**About this task**
Locate the word "README" in the material, then show every line that holds it.
────────
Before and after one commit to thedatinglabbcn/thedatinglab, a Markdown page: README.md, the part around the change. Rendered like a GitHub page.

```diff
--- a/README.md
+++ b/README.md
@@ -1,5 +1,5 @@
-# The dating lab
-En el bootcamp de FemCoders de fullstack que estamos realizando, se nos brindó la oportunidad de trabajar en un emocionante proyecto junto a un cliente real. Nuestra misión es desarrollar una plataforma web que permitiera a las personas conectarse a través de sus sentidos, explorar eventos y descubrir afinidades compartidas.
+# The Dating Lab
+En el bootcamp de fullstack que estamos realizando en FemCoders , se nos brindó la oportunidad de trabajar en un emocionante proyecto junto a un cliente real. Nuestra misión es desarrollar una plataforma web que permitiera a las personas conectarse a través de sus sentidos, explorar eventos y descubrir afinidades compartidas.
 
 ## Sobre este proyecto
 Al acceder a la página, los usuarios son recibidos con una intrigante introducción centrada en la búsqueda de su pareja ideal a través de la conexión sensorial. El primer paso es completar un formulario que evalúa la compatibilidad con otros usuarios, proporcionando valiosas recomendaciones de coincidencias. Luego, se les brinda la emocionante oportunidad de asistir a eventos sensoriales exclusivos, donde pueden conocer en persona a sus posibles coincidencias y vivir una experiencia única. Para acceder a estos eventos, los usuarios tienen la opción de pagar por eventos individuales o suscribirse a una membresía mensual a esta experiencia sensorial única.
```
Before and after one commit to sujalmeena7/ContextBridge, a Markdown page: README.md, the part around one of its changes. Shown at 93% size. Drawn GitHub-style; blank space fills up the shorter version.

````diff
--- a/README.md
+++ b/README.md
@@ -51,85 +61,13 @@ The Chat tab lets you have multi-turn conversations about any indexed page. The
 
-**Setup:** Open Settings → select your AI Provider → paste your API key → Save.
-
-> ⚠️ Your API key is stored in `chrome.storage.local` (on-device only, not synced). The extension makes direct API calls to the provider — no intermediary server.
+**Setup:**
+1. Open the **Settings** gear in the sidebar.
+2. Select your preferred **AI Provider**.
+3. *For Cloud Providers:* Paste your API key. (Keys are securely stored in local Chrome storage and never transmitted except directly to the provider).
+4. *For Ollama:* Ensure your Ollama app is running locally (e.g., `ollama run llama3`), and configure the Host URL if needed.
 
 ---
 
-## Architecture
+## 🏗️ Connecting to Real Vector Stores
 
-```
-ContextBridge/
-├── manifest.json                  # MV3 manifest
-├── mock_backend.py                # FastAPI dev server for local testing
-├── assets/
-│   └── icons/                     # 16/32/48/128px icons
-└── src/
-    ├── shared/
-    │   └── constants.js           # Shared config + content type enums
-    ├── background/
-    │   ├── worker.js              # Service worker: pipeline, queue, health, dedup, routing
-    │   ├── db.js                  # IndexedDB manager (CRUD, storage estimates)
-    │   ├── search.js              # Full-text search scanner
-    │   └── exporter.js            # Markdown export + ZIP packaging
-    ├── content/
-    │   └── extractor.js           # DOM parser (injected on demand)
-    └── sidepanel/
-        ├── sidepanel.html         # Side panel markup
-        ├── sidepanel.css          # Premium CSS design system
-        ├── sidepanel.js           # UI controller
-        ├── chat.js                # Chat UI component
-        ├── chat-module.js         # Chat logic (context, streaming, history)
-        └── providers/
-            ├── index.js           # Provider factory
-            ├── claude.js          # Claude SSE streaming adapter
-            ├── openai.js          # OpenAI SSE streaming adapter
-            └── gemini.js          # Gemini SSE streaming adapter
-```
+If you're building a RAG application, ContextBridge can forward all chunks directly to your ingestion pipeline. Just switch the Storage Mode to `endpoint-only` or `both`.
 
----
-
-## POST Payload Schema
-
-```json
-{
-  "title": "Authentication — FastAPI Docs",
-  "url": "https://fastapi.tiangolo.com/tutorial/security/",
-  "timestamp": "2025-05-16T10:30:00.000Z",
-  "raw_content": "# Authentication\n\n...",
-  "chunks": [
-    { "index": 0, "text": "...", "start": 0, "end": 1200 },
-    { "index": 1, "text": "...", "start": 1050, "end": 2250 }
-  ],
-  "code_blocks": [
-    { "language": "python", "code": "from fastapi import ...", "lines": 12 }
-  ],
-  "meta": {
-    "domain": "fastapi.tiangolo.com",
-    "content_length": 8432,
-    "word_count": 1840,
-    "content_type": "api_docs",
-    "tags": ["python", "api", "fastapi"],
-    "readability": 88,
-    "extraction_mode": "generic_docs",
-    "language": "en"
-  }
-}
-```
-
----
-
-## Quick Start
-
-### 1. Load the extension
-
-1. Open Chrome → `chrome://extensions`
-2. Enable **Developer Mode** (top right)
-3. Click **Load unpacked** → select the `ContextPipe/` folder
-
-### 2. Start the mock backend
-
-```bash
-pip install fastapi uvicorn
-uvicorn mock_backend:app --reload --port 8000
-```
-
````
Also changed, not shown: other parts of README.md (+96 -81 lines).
────────
**Solution below**
Before and after one commit to thedatinglabbcn/thedatinglab, a Markdown page: README.md, the part around the change. Rendered like a GitHub page.
--- a/README.md
+++ b/README.md
Before and after one commit to sujalmeena7/ContextBridge, a Markdown page: README.md, the part around one of its changes. Shown at 93% size. Drawn GitHub-style; blank space fills up the shorter version.
--- a/README.md
+++ b/README.md
Also changed, not shown: other parts of README.md (+96 -81 lines).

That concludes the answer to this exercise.